It’s important to break some of the most commonly held stigmas around assisted living myths:
MYTH: Assisted living is only for seniors who are sick or disabled.
FACT: These facilities are for seniors who only need limited care and are mostly independent.
MYTH: Seniors lose their independence and privacy.
FACT: These communities actually enhance both independence and privacy. Seniors can live their day on their own schedule and have control over their environment.
MYTH: No opportunities for socialization and hobbies.
FACT: These communities provide more socializing and activities than living on their own. There are no forced activities, but plenty of options throughout the day.
MYTH: All communities are the same.
FACT: There is a wide range of communities with different amenities, services, room layouts, and styles. Some do a good job, some don’t…that’s why you need someone knowledgeable to help you navigate.
MYTH: Employees don’t care about the residents.
FACT: Staff members are typically very passionate about the work they do and are both professional and friendly. Any concern about a staff member can be communicated to the director.
MYTH: Assisted living and retirement living are the same.
FACT: Retirement communities provide little to no daily care and residents generally take care of themselves. Assisted living facilities provide daily one-on-one care for each resident.
FAQs About Assisted Living
A Better Way To Care for Your Loved Ones
If you are pursuing senior living as a viable option for you or your loved one, take the time to talk about your options and research what is available in your area.
We have decades of experience working with family members and seniors in assisted living. We can help you to look at different communities in Louisville, Lexington, and the Northern KY area, as well as Nashville, TN, and Tampa, FL.
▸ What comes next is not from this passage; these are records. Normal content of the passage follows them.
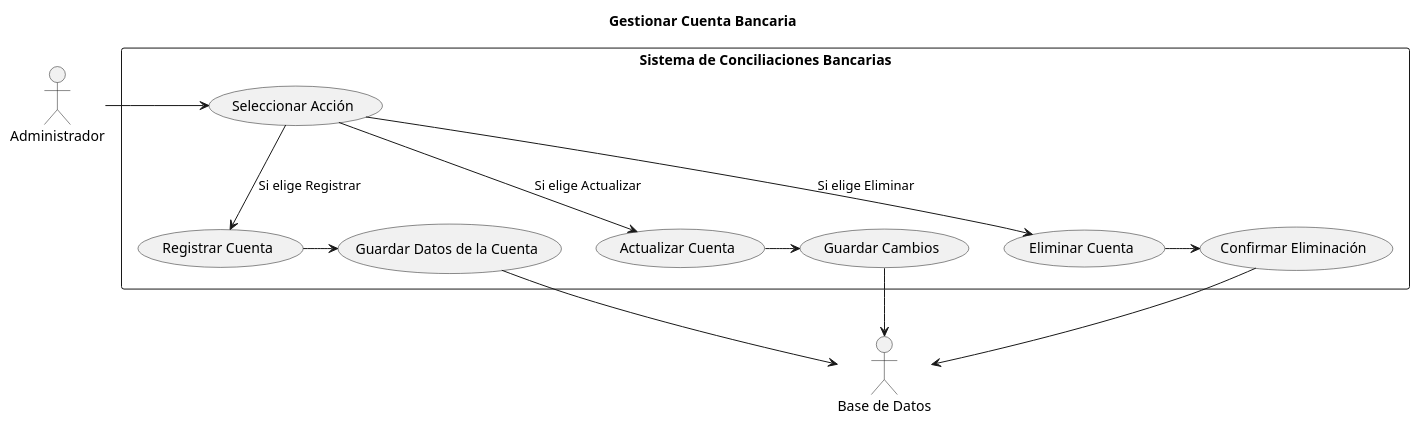
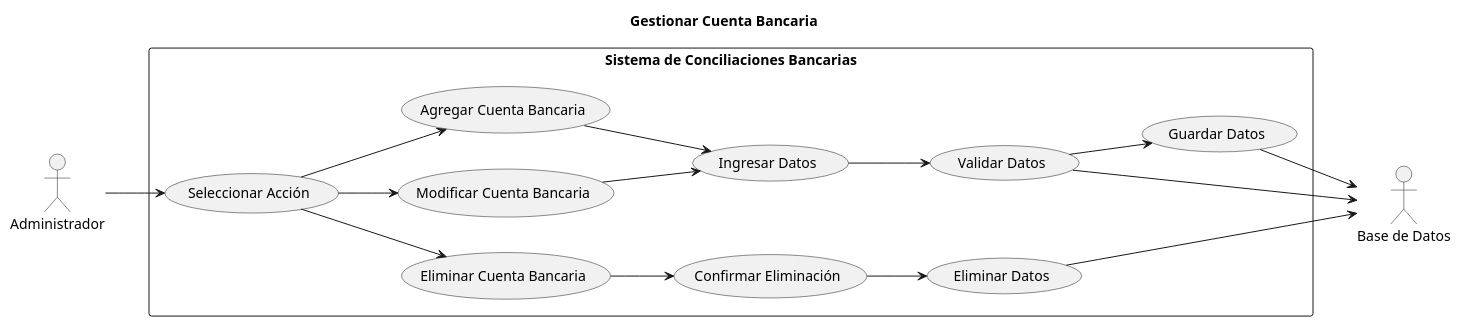
One commit to ricardouriegas/sistema-de-consilaciones-bancarias changed the diagram in GestionarCuentaBancaria.puml. Above: the diagram before and after it, drawn with PlantUML. The commit also changed 15 other files, not shown here.

```diff
--- a/GestionarCuentaBancaria.puml
+++ b/GestionarCuentaBancaria.puml
@@ -1,23 +1,28 @@
 @startuml GestionarCuentaBancaria
 title Gestionar Cuenta Bancaria
+left to right direction
 
 actor Administrador as admin
-actor "Base de Datos" as bd
+actor "Base de Datos" as db
 
 rectangle "Sistema de Conciliaciones Bancarias" {
-    admin -> (Seleccionar Acción)
+    admin --> (Seleccionar Acción)
 
-    (Seleccionar Acción) --> (Registrar Cuenta) : Si elige Registrar
-    (Seleccionar Acción) --> (Actualizar Cuenta) : Si elige Actualizar
-    (Seleccionar Acción) --> (Eliminar Cuenta) : Si elige Eliminar
+    (Seleccionar Acción) --> (Agregar Cuenta Bancaria)
+    (Seleccionar Acción) --> (Modificar Cuenta Bancaria)
+    (Seleccionar Acción) --> (Eliminar Cuenta Bancaria)
 
-    (Registrar Cuenta) -> (Guardar Datos de la Cuenta)
-    (Actualizar Cuenta) -> (Guardar Cambios)
-    (Eliminar Cuenta) -> (Confirmar Eliminación)
+    (Agregar Cuenta Bancaria) --> (Ingresar Datos)
+    (Modificar Cuenta Bancaria) --> (Ingresar Datos)
+    (Eliminar Cuenta Bancaria) --> (Confirmar Eliminación)
 
-    (Guardar Datos de la Cuenta) --> bd
-    (Guardar Cambios) --> bd
-    (Confirmar Eliminación) --> bd
+    (Ingresar Datos) --> (Validar Datos)
+    (Validar Datos) --> (Guardar Datos)
+    (Validar Datos) --> db
+    (Guardar Datos) --> db
+
+    (Confirmar Eliminación) --> (Eliminar Datos)
+    (Eliminar Datos) --> db
 }
 
 @enduml
```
Senior Home Transitions will go above and beyond the national placement services. We will help you strategically compare each one and get the care you need within your budget. We provide our senior advising services at absolutely no charge to you.